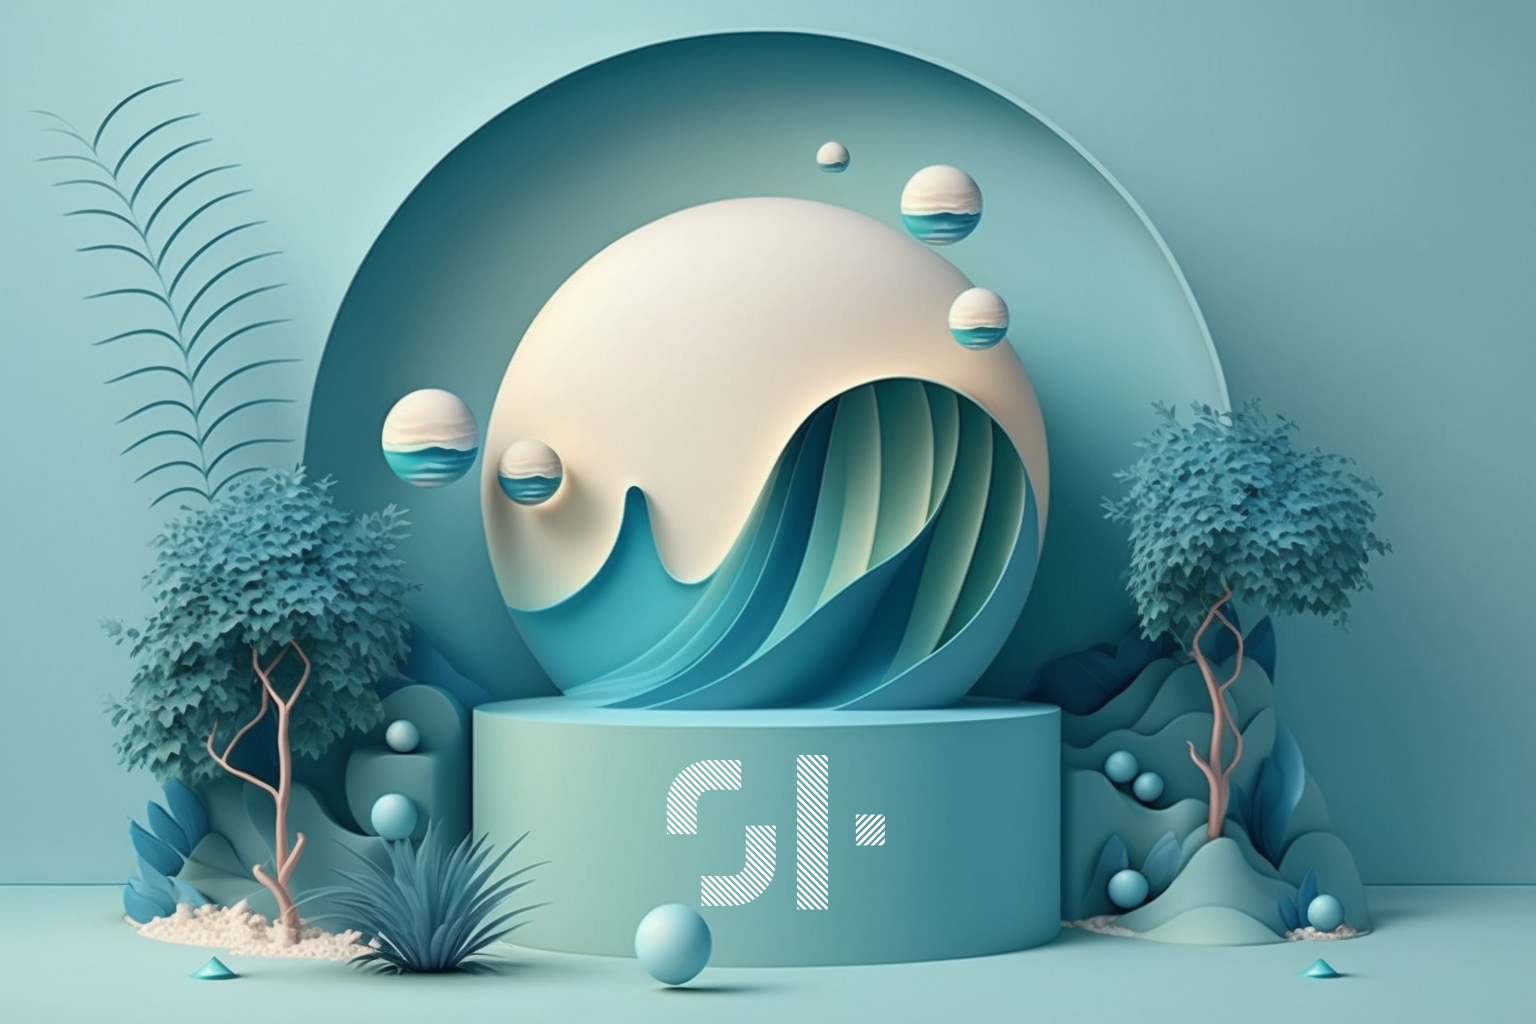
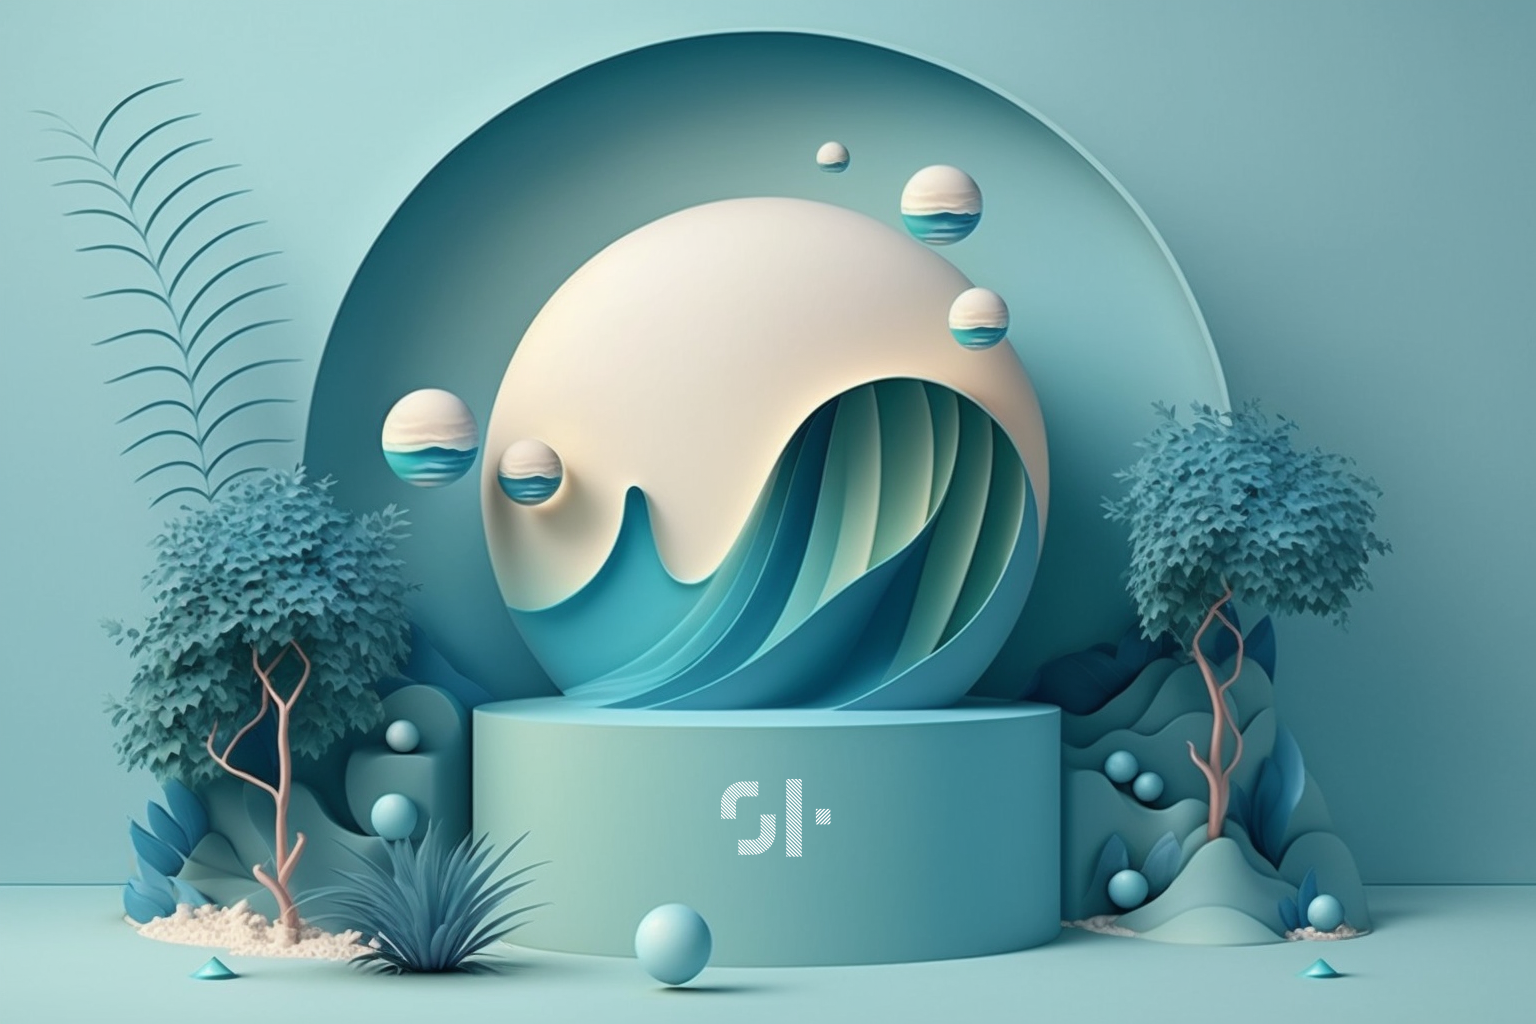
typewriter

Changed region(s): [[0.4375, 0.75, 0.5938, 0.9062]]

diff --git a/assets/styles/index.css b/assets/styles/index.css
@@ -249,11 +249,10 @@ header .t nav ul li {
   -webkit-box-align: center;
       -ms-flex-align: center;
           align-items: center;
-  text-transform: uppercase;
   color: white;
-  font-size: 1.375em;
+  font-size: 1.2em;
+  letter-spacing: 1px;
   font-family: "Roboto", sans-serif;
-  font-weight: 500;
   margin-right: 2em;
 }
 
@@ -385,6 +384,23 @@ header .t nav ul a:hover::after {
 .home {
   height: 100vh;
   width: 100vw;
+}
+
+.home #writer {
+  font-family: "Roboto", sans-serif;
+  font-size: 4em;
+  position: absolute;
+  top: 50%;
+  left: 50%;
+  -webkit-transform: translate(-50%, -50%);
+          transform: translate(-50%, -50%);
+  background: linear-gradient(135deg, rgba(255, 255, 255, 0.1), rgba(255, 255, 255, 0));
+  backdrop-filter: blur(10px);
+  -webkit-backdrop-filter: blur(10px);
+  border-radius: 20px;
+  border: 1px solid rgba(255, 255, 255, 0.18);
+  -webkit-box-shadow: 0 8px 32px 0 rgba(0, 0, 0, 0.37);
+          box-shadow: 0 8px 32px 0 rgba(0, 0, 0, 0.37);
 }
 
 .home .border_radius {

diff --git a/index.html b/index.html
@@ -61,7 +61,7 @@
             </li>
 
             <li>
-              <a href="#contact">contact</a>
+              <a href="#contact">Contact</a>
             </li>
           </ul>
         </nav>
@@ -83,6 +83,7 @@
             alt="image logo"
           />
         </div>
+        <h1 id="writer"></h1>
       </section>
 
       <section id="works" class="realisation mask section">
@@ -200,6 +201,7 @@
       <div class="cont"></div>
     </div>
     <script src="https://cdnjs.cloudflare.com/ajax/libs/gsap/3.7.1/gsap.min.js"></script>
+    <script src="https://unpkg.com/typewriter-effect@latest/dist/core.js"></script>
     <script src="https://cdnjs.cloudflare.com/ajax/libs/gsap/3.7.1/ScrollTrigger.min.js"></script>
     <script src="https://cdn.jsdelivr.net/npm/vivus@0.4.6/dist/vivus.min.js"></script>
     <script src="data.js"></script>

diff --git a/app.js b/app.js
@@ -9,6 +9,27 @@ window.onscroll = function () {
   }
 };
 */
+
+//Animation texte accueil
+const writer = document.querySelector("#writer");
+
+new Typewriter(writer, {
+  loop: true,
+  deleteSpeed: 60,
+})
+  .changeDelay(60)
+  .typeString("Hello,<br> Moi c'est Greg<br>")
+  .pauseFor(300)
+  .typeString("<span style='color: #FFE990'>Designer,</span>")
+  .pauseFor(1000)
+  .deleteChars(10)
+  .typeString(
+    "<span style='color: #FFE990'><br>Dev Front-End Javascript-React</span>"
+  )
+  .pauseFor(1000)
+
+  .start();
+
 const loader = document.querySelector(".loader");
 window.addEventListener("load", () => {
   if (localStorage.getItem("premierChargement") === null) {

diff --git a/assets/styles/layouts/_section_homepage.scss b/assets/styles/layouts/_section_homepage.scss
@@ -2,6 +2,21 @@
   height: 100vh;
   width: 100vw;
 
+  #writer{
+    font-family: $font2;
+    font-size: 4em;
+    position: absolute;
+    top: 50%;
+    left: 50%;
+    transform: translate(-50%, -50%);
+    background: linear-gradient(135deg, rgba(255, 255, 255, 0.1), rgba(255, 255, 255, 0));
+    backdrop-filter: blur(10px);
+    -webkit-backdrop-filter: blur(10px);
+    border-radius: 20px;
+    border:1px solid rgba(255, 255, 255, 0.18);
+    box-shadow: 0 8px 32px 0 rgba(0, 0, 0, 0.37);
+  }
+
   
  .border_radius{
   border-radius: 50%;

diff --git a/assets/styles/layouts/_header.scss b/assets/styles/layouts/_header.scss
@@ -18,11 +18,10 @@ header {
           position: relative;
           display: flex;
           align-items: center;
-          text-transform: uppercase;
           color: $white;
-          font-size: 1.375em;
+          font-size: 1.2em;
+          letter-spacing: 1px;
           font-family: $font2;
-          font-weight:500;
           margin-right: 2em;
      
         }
==
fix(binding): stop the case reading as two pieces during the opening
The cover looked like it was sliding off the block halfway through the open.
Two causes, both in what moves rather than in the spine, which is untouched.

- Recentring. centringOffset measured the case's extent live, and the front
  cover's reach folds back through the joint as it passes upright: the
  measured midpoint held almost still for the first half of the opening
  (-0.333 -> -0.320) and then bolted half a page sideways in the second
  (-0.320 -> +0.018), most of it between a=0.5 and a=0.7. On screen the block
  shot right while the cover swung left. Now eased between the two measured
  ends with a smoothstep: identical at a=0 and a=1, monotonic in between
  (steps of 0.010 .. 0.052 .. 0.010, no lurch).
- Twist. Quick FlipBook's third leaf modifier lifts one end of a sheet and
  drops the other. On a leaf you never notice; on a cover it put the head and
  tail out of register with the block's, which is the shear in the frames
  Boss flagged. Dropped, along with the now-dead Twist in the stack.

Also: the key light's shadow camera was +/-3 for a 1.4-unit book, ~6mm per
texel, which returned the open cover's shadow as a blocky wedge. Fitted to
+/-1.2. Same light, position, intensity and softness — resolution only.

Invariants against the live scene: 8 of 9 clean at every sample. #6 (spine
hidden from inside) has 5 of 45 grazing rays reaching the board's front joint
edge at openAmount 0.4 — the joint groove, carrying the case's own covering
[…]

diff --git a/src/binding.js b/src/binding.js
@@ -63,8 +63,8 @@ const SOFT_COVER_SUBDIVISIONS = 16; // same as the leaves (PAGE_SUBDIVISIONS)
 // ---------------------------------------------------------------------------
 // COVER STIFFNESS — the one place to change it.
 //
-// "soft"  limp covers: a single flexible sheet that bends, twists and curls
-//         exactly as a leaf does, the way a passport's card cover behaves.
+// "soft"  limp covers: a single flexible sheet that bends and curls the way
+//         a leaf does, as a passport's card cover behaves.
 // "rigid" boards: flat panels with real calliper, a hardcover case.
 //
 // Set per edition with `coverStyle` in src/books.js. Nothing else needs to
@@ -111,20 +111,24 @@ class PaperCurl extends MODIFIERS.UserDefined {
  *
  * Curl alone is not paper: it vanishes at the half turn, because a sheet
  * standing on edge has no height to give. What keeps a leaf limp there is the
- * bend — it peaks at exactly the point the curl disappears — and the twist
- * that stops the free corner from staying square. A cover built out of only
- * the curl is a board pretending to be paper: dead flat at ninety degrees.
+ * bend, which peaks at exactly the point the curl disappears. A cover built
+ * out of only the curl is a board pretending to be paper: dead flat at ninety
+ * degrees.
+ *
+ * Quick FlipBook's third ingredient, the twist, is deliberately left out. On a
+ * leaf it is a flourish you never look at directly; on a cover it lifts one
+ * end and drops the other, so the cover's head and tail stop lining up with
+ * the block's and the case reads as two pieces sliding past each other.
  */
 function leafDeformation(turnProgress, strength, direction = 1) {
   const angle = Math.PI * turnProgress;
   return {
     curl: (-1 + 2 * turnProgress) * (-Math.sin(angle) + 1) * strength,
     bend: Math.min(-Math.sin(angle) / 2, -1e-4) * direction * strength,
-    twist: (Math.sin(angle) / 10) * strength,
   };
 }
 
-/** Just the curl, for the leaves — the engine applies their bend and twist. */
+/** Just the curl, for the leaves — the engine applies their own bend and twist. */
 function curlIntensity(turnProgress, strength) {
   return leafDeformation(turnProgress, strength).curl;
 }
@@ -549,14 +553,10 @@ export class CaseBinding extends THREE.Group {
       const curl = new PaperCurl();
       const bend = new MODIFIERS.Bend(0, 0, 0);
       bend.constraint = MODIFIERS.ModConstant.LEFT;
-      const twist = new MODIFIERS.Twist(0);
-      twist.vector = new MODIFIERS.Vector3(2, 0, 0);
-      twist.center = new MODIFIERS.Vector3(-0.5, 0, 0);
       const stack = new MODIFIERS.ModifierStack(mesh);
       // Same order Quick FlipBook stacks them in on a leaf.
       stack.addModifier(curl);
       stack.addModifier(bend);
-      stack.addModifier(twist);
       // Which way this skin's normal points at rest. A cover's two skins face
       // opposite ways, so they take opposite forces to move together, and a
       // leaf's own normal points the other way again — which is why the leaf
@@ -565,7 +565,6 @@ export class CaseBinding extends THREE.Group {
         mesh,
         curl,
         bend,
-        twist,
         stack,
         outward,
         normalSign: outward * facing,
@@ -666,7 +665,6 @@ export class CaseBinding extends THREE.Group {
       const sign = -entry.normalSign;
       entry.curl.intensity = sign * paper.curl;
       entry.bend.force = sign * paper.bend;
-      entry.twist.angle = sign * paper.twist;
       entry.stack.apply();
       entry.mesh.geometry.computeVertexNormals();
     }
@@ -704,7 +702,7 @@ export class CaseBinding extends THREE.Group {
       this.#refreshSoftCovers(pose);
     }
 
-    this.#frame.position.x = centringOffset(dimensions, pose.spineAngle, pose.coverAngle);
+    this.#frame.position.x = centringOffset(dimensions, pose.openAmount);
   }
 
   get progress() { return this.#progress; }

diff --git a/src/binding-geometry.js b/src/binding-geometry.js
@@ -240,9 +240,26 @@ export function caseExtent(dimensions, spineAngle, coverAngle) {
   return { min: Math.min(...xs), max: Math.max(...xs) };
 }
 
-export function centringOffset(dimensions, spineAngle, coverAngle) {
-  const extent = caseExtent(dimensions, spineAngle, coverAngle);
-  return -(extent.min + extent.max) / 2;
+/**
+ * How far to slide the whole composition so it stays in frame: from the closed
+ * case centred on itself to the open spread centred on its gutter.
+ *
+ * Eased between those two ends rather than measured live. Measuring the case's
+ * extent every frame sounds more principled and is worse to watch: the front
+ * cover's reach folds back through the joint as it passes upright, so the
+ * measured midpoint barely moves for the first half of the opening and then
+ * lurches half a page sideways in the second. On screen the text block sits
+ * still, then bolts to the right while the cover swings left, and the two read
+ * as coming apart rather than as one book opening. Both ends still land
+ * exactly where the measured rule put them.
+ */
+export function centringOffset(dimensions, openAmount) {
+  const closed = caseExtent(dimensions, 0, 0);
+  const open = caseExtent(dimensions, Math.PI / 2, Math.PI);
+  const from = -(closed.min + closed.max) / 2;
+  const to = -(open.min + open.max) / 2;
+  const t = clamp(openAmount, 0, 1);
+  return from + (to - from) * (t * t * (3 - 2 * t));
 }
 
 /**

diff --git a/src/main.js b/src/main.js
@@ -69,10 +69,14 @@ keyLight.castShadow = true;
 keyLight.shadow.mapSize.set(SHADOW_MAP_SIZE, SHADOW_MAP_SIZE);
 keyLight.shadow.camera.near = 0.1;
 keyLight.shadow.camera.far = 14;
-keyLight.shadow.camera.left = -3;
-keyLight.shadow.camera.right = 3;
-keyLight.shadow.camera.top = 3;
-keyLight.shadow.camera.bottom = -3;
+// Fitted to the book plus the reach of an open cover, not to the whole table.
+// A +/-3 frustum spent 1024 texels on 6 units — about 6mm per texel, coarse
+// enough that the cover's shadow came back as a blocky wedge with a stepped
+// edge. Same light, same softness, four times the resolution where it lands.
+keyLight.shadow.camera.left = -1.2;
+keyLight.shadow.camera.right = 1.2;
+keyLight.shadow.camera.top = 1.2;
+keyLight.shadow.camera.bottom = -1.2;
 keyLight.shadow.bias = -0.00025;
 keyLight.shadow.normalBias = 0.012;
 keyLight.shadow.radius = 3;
* * *
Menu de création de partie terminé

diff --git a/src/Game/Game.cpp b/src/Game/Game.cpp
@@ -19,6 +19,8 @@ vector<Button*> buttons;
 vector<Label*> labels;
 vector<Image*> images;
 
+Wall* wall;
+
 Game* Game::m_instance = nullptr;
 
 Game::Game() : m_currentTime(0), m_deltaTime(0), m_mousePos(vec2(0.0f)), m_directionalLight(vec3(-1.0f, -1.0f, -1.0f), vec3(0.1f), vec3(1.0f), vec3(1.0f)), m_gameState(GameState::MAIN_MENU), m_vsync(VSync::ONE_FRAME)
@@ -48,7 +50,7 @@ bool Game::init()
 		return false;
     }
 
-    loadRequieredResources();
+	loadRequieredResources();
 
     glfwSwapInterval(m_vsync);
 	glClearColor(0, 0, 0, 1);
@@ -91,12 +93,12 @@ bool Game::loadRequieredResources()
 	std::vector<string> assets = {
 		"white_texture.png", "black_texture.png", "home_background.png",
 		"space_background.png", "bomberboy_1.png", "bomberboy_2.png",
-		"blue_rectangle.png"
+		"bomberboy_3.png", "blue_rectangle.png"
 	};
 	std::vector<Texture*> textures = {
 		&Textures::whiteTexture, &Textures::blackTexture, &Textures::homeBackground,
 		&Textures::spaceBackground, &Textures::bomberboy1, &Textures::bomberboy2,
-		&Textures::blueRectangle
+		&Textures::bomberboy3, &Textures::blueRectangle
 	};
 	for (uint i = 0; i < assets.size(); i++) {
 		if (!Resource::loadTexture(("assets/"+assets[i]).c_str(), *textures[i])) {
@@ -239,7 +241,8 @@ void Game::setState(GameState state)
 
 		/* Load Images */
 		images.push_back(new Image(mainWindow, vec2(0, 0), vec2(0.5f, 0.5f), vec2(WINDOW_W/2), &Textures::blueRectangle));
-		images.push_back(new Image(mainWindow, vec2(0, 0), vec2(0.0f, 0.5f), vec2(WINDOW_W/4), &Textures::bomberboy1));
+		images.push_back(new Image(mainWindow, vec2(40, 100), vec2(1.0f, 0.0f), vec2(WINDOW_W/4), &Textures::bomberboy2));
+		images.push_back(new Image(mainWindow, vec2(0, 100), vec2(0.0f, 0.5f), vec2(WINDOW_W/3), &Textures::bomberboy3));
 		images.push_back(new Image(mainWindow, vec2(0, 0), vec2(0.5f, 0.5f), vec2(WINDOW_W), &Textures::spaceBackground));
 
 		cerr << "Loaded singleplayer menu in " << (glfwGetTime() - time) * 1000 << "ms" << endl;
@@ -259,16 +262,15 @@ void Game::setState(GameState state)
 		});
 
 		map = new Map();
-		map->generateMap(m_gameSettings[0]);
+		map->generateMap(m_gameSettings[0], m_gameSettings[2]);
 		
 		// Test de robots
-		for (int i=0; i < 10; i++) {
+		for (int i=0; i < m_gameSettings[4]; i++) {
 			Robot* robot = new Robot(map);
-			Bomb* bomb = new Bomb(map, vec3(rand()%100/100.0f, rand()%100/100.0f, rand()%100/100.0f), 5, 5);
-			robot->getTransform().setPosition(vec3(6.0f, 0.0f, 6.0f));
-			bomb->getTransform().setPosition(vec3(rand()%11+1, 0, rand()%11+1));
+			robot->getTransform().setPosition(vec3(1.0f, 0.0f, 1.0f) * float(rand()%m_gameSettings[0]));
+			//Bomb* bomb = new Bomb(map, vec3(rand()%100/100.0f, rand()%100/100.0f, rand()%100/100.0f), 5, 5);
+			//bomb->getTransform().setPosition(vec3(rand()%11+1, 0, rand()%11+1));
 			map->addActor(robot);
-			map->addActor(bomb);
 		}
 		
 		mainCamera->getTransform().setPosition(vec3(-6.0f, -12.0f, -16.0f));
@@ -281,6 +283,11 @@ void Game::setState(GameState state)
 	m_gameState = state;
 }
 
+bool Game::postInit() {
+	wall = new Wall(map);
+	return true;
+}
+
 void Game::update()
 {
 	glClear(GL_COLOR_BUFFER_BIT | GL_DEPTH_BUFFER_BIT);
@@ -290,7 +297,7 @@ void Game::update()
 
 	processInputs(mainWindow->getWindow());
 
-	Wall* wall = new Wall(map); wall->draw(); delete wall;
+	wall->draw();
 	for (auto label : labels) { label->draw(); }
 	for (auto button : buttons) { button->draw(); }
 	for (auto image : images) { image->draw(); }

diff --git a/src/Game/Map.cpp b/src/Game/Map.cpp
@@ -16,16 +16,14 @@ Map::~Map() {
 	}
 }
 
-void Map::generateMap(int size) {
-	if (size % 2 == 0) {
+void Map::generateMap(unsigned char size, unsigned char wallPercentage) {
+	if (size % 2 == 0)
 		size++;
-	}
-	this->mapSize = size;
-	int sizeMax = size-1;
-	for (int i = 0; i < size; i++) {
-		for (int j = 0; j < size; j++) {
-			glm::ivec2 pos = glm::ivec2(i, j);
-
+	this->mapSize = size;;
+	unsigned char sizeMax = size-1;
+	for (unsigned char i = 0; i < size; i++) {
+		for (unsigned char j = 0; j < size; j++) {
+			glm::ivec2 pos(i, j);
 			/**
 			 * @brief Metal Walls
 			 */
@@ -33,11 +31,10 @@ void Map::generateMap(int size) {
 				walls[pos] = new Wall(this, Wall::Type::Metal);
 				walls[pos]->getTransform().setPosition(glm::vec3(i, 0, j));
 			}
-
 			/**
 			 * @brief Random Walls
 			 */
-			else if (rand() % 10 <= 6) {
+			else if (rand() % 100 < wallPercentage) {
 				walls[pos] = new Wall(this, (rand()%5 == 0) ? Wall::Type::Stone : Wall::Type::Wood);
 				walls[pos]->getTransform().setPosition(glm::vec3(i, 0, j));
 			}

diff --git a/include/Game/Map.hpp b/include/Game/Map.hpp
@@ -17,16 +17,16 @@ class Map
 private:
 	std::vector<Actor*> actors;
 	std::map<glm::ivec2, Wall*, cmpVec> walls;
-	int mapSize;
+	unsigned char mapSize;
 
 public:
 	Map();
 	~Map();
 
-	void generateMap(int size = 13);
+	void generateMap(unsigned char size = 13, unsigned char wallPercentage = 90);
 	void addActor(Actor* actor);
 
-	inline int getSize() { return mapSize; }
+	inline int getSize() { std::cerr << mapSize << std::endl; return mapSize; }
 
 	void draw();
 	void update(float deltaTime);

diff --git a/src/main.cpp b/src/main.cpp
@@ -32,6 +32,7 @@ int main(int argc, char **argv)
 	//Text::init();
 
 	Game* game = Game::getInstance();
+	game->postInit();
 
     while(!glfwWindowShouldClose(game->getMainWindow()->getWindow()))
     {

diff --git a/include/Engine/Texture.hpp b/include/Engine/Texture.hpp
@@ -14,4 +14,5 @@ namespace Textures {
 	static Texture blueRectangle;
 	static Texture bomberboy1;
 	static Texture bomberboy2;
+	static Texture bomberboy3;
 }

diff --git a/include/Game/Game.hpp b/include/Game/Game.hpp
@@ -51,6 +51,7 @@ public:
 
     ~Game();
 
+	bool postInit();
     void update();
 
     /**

Task objective:
Would you give the number of lines in this listing that include "generateMap"? Only the number, please.

Your solution:
7